Not all of the interim results for New York’s effort are as blindingly obvious, as the fact that multigenerational urban poverty in America is far different from Third World rural poverty. One detail in particular stands out: that the lives of America’s underclass are characterized by a degree of disorganization that is rarely grasped or acknowledged. The implications of this revelation will be difficult, if not impossible, for the welfare industry to accept.
Nor does American poverty bear any resemblance to Third World poverty. New York City is awash in welfare programs that confer on the poor benefits that would be unthinkable in rural Mexico or Africa, such as free high-tech medical care, monthly welfare checks, and free or subsidized housing. Family Rewards is an add-on to an already generous safety net; the Mexican version is the safety net. New York’s poor also enjoy a clean, reliable water supply, a public health system that controls environmentally borne infectious disease, a sound transportation infrastructure, and the rule of law. The city’s officially classified “poor” teenagers can be regularly observed sporting the latest designer sneakers.
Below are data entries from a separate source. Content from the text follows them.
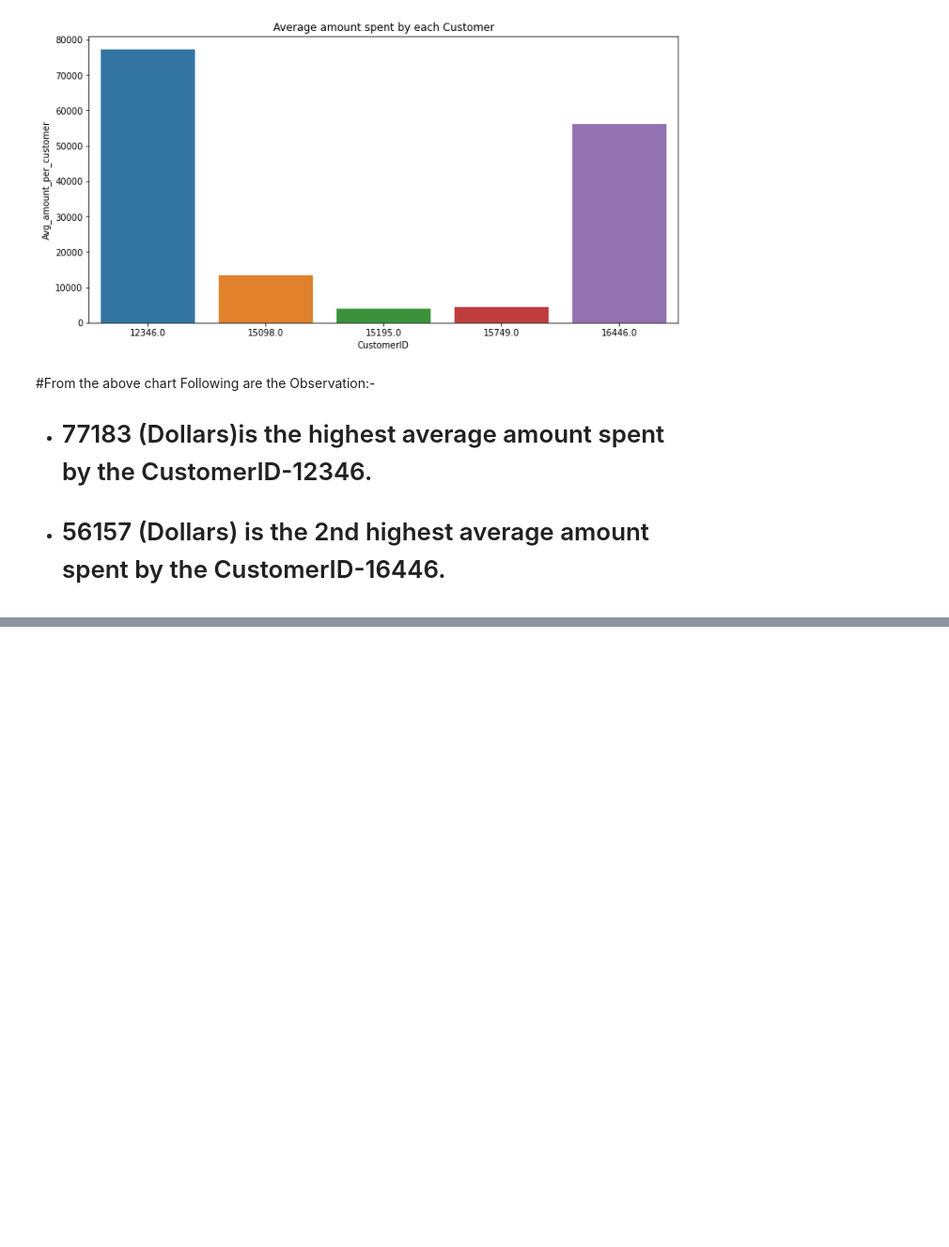
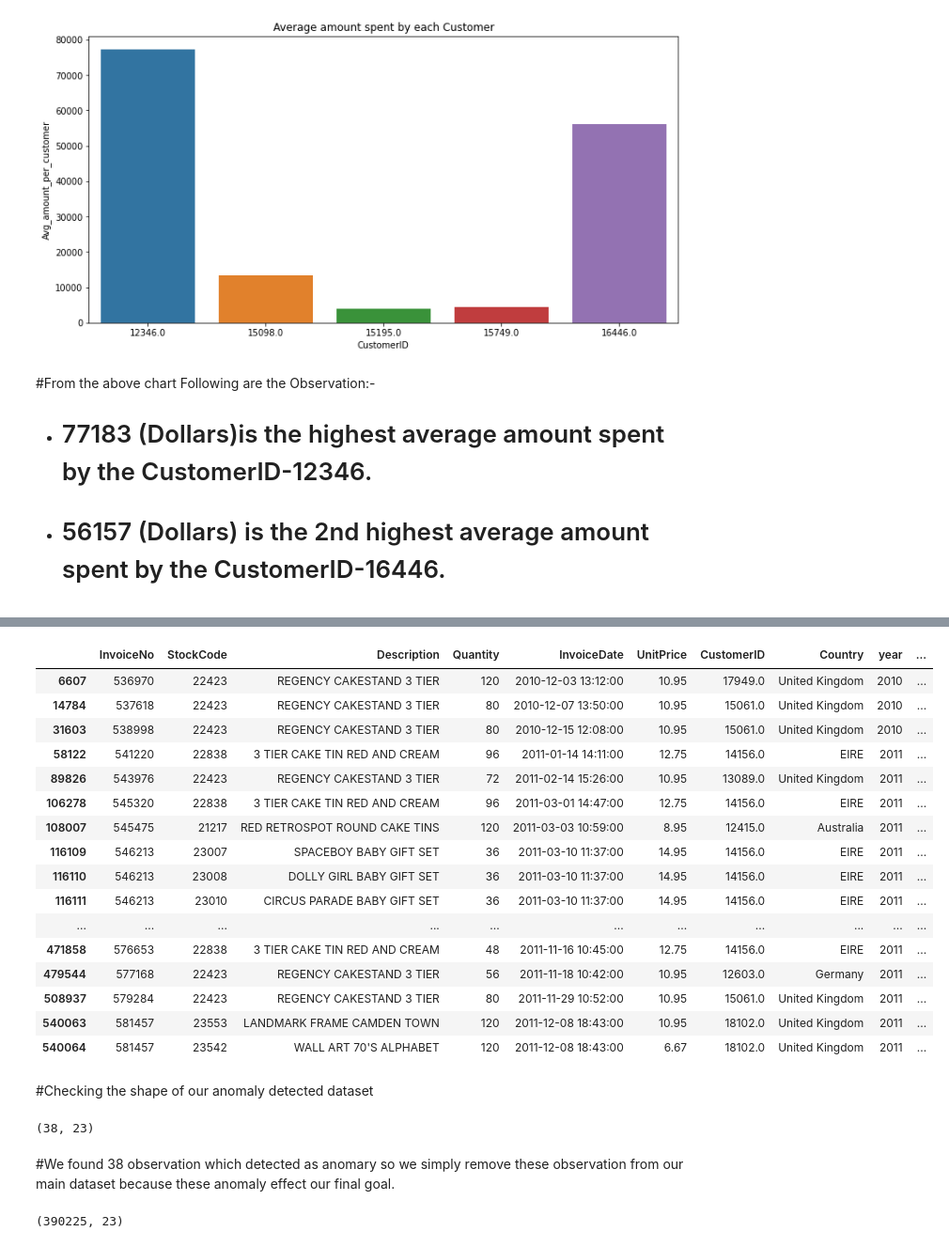
Before and after one commit to Lovejeet-Singh-31/Online-Retail-Customer-Segmentation, a Jupyter notebook: Online_Retail_Customer_Segmentation_Capstone_Project.ipynb, the cells around one changed output, grey strips where cells are left out. Shown at 94% size. Cells and saved outputs as stored; diff of their text form; code cells hidden in the pictures; blank space fills up the shorter version.

```diff
--- a/Online_Retail_Customer_Segmentation_Capstone_Project.ipynb
+++ b/Online_Retail_Customer_Segmentation_Capstone_Project.ipynb
@@ -576,0 +591,5 @@ Index(['InvoiceNo', 'StockCode', 'Description', 'Quantity', 'InvoiceDate',
+# %%
+isolation_forest = IsolationForest(n_estimators=100, contamination=0.01)
+isolation_forest.fit(final_retail_df['Quantity'].values.reshape(-1, 1))
+final_retail_df['anomaly_score_univariate_Quantity'] = isolation_forest.decision_function(final_retail_df['Quantity'].values.reshape(-1, 1))
+final_retail_df['outlier_univariate_Quantity'] = isolation_forest.predict(final_retail_df['Quantity'].values.reshape(-1, 1))
@@ -576,0 +598,5 @@ Index(['InvoiceNo', 'StockCode', 'Description', 'Quantity', 'InvoiceDate',
+# %%
+isolation_forest = IsolationForest(n_estimators=100, contamination=0.01)
+isolation_forest.fit(final_retail_df['UnitPrice'].values.reshape(-1, 1))
+final_retail_df['anomaly_score_univariate_UnitPrice'] = isolation_forest.decision_function(final_retail_df['UnitPrice'].values.reshape(-1, 1))
+final_retail_df['outlier_univariate_UnitPrice'] = isolation_forest.predict(final_retail_df['UnitPrice'].values.reshape(-1, 1))
@@ -576,0 +605,13 @@ Index(['InvoiceNo', 'StockCode', 'Description', 'Quantity', 'InvoiceDate',
+# %%
+minmax = MinMaxScaler(feature_range=(0, 1))
+X = minmax.fit_transform(final_retail_df[['Quantity','UnitPrice']])
+# %%
+
+clf = IsolationForest(n_estimators=100, contamination=0.01, random_state=0)
+clf.fit(X)
+
+# predict raw anomaly score
+final_retail_df['multivariate_anomaly_score'] = clf.decision_function(X)
+
+# prediction of a datapoint category outlier or inlier
+final_retail_df['multivariate_outlier'] = clf.predict(X)
@@ -576,0 +634,29 @@ Index(['InvoiceNo', 'StockCode', 'Description', 'Quantity', 'InvoiceDate',
+# %%
+Anomaly_df = final_retail_df[(final_retail_df['outlier_univariate_Quantity'] == 1) & (final_retail_df['outlier_univariate_UnitPrice'] == 1) & (final_retail_df['multivariate_outlier'] == -1)]
+Anomaly_df
+# %% [output]
+|  | InvoiceNo | StockCode | Description | Quantity | InvoiceDate | UnitPrice | CustomerID | Country | year | ... |
+| 6607 | 536970 | 22423 | REGENCY CAKESTAND 3 TIER | 120 | 2010-12-03 13:12:00 | 10.95 | 17949.0 | United Kingdom | 2010 | ... |
+| 14784 | 537618 | 22423 | REGENCY CAKESTAND 3 TIER | 80 | 2010-12-07 13:50:00 | 10.95 | 15061.0 | United Kingdom | 2010 | ... |
+| 31603 | 538998 | 22423 | REGENCY CAKESTAND 3 TIER | 80 | 2010-12-15 12:08:00 | 10.95 | 15061.0 | United Kingdom | 2010 | ... |
+| 58122 | 541220 | 22838 | 3 TIER CAKE TIN RED AND CREAM | 96 | 2011-01-14 14:11:00 | 12.75 | 14156.0 | EIRE | 2011 | ... |
+| 89826 | 543976 | 22423 | REGENCY CAKESTAND 3 TIER | 72 | 2011-02-14 15:26:00 | 10.95 | 13089.0 | United Kingdom | 2011 | ... |
+| 106278 | 545320 | 22838 | 3 TIER CAKE TIN RED AND CREAM | 96 | 2011-03-01 14:47:00 | 12.75 | 14156.0 | EIRE | 2011 | ... |
+| 108007 | 545475 | 21217 | RED RETROSPOT ROUND CAKE TINS | 120 | 2011-03-03 10:59:00 | 8.95 | 12415.0 | Australia | 2011 | ... |
+| 116109 | 546213 | 23007 | SPACEBOY BABY GIFT SET | 36 | 2011-03-10 11:37:00 | 14.95 | 14156.0 | EIRE | 2011 | ... |
+| 116110 | 546213 | 23008 | DOLLY GIRL BABY GIFT SET | 36 | 2011-03-10 11:37:00 | 14.95 | 14156.0 | EIRE | 2011 | ... |
+| 116111 | 546213 | 23010 | CIRCUS PARADE BABY GIFT SET | 36 | 2011-03-10 11:37:00 | 14.95 | 14156.0 | EIRE | 2011 | ... |
+| ... | ... | ... | ... | ... | ... | ... | ... | ... | ... | ... |
+| 471858 | 576653 | 22838 | 3 TIER CAKE TIN RED AND CREAM | 48 | 2011-11-16 10:45:00 | 12.75 | 14156.0 | EIRE | 2011 | ... |
+| 479544 | 577168 | 22423 | REGENCY CAKESTAND 3 TIER | 56 | 2011-11-18 10:42:00 | 10.95 | 12603.0 | Germany | 2011 | ... |
+| 508937 | 579284 | 22423 | REGENCY CAKESTAND 3 TIER | 80 | 2011-11-29 10:52:00 | 10.95 | 15061.0 | United Kingdom | 2011 | ... |
+| 540063 | 581457 | 23553 | LANDMARK FRAME CAMDEN TOWN | 120 | 2011-12-08 18:43:00 | 10.95 | 18102.0 | United Kingdom | 2011 | ... |
+| 540064 | 581457 | 23542 | WALL ART 70'S ALPHABET | 120 | 2011-12-08 18:43:00 | 6.67 | 18102.0 | United Kingdom | 2011 | ... |
+# %% [markdown]
+#Checking the shape of our anomaly detected dataset
+# %%
+Anomaly_df.shape
+# %% [output]
+(38, 23)
+# %% [markdown]
+#We found 38 observation which detected as anomary so we simply remove these observation from our main dataset because these anomaly effect our final goal.
@@ -576,0 +665,4 @@ Index(['InvoiceNo', 'StockCode', 'Description', 'Quantity', 'InvoiceDate',
+# %%
+final_retail_df.shape
+# %% [output]
+(390225, 23)
```
Also changed, not shown: parts of 12 cells of this notebook.
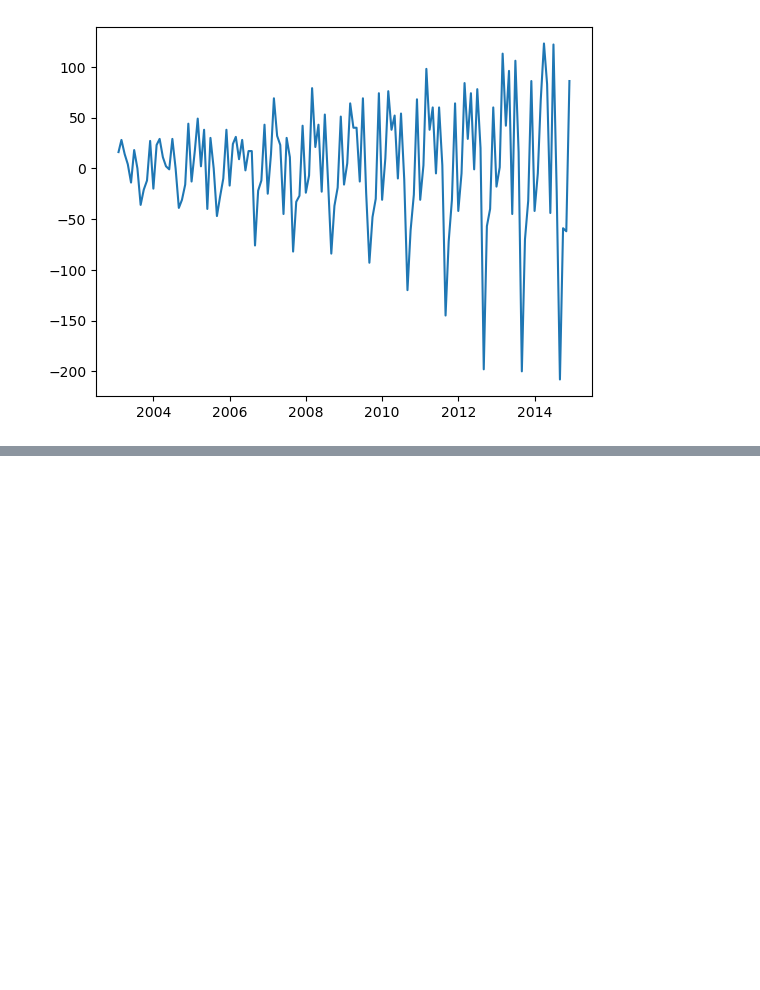
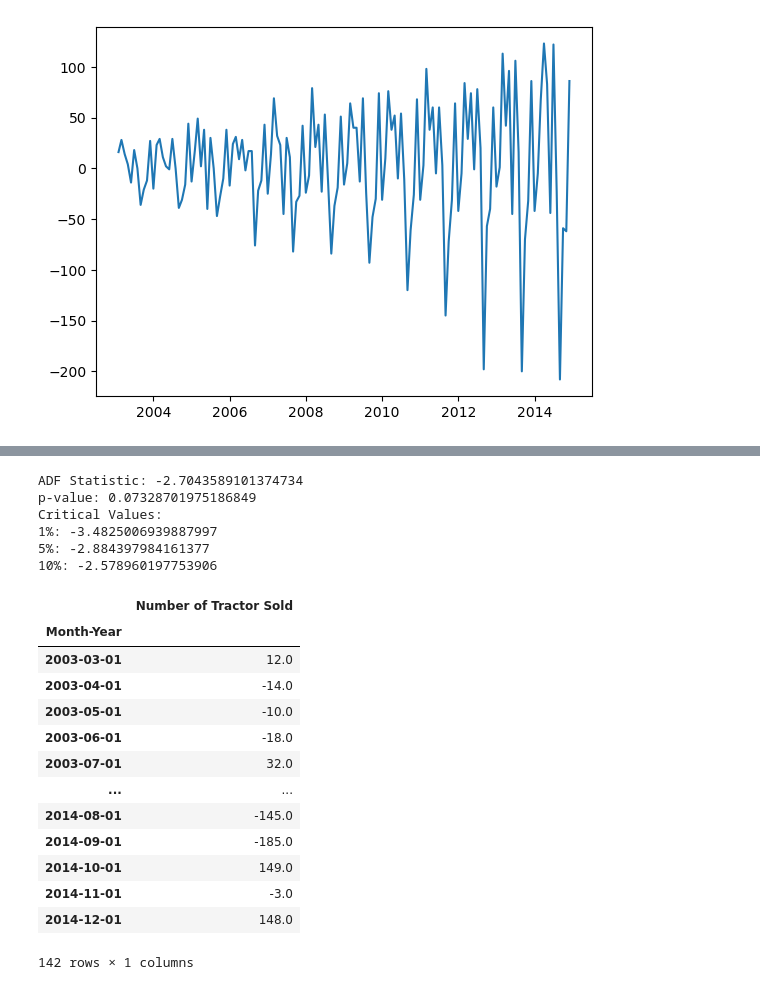
Before and after one commit to AndrewBoyne/my_qa_repo, a Jupyter notebook: Week 8/Tractor Sales after differencing.ipynb, the cells around one changed output, grey strips where cells are left out. Cells and saved outputs as stored; diff of their text form; code cells hidden in the pictures; blank space fills up the shorter version.

```diff
--- a/Week 8/Tractor Sales after differencing.ipynb
+++ b/Week 8/Tractor Sales after differencing.ipynb
@@ -157,0 +165,14 @@ plt.plot(sales_diff['Number of Tractor Sold'])
+# %%
+result = adfuller(sales_diff, autolag='AIC')
+print('ADF Statistic:', result[0])
+print('p-value:', result[1])
+print('Critical Values:')
+for key, value in result[4].items():
+    print(f'{key}: {value}')
+# %% [output]
+ADF Statistic: -2.7043589101374734
+p-value: 0.07328701975186849
+Critical Values:
+1%: -3.4825006939887997
+5%: -2.884397984161377
+10%: -2.578960197753906
@@ -157,0 +181,17 @@ plt.plot(sales_diff['Number of Tractor Sold'])
+# %%
+sales_diff_diff
+# %% [output]
+|  | Number of Tractor Sold |
+| Month-Year |  |
+| 2003-03-01 | 12.0 |
+| 2003-04-01 | -14.0 |
+| 2003-05-01 | -10.0 |
+| 2003-06-01 | -18.0 |
+| 2003-07-01 | 32.0 |
+| ... | ... |
+| 2014-08-01 | -145.0 |
+| 2014-09-01 | -185.0 |
+| 2014-10-01 | 149.0 |
+| 2014-11-01 | -3.0 |
+| 2014-12-01 | 148.0 |
+142 rows × 1 columns
```
Also changed, not shown: parts of 5 cells of this notebook.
The main drivers of poverty in America are family breakdown (in 2004, single-parent households nationally were six times as likely to be poor as married families) and non-work (only 5 percent of all families with one full-time worker were poor in New York City from 2005 to 2007, compared with 47 percent of families with no workers). The antisocial behaviors that contribute to multi-generational poverty also have nothing to do with suffocating economic pressures: very few inner-city students cut classes or drop out of school to help their parents work; they do so because their peer culture is toxic and because their parents exercise little control over their lives.
Nevertheless, lurking beneath the Family Rewards rhetoric about “our impoverished campesinos” was an implicit acknowledgment of a truth rarely spoken in antipoverty circles: it’s the behavior of the inner-city poor that perpetuates poverty, not just “structural inequalities,” rapacious capitalism, or racism. That covert acknowledgment was enough to earn the initiative the opprobrium of many in the traditional poverty industry.
While Heather Mac Donald (a contributing editor of City Journal ) is writing about New York, the tenor of her article in the City Journal yesterday could be applied to any western conurbation. With the title Bribery Strikes Out MacDonald points to the fallacy of attributing a common rationale for poverty between first, and second or third world poor. The article outlines an initiative to fund a problem that includes multi-generation urban poverty, and which is all too depressingly familiar.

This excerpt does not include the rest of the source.